Records for the task:
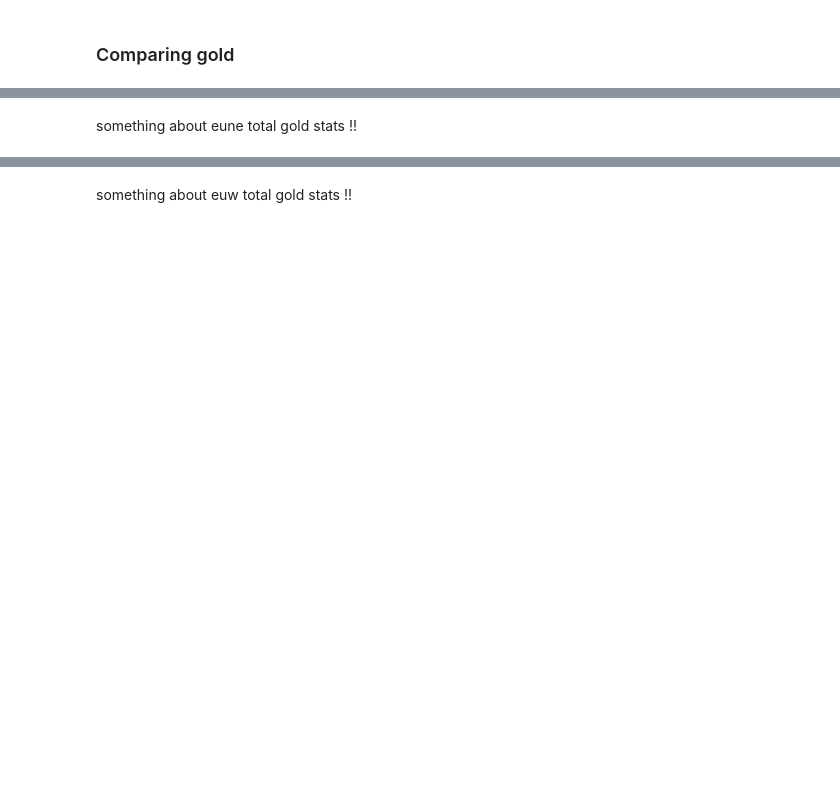
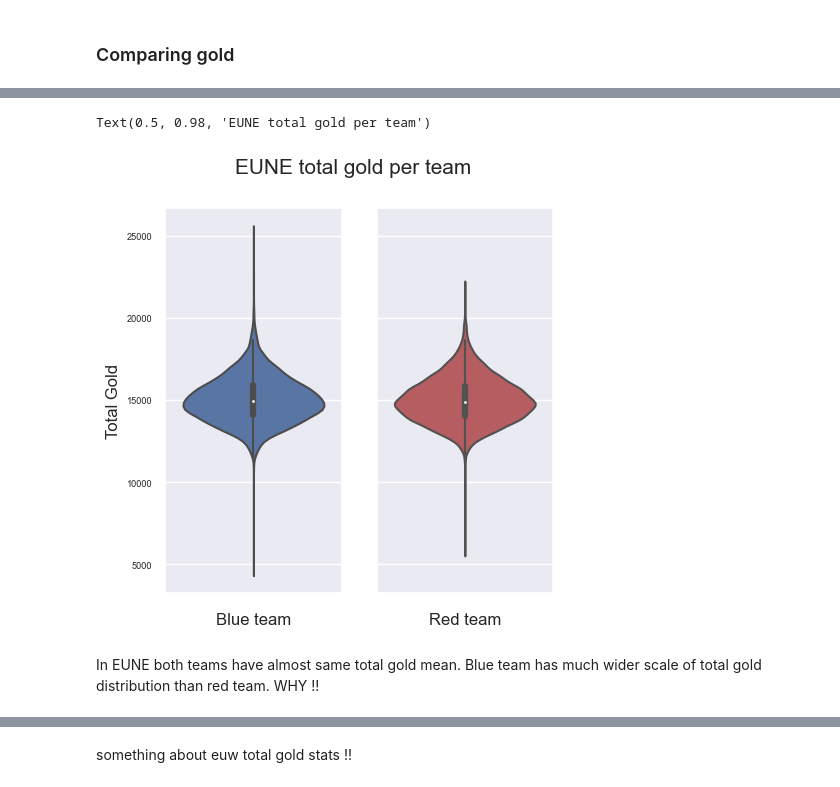
Before and after one commit to VeronikaKukk/DS_project, a Jupyter notebook: d4_notebook.ipynb, the cells around one changed output, grey strips where cells are left out. Cells and saved outputs as stored; diff of their text form; code cells hidden in the pictures; blank space fills up the shorter version.

```diff
--- a/d4_notebook.ipynb
+++ b/d4_notebook.ipynb
@@ -1018,16 +1125,19 @@ df_euw_balanced.describe()
 # %%
-fig, axes = plt.subplots(1,2,figsize=(6,6), sharey=True)
+fig, axes = plt.subplots(1,2,figsize=(5,5), sharey=True)
 
 sns.violinplot(ax=axes[0], y="blueTotalGold", data=df_eune_balanced, color='b')
 sns.violinplot(ax=axes[1], y="redTotalGold", data=df_eune_balanced, color='r')
 
 axes[0].set_ylabel("Total Gold", fontsize=12)
 axes[1].set_ylabel("")
 
 axes[0].set_xlabel("Blue team", fontsize=12)
 axes[1].set_xlabel("Red team", fontsize=12)
 
 fig.suptitle("EUNE total gold per team", fontsize=15)
+# %% [output]
+Text(0.5, 0.98, 'EUNE total gold per team')
+[figure, added]
 # %% [markdown]
-something about eune total gold stats !!
+In EUNE both teams have almost same total gold mean. Blue team has much wider scale of total gold distribution than red team. WHY !!
 # %%
```
Also changed, not shown: parts of 42 cells of this notebook.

The problem:
Among the entries above, which lines include "fontsize"? List them all.

Solution for this exercise:
 axes[0].set_ylabel("Total Gold", fontsize=12)
 axes[0].set_xlabel("Blue team", fontsize=12)
 axes[1].set_xlabel("Red team", fontsize=12)
 fig.suptitle("EUNE total gold per team", fontsize=15)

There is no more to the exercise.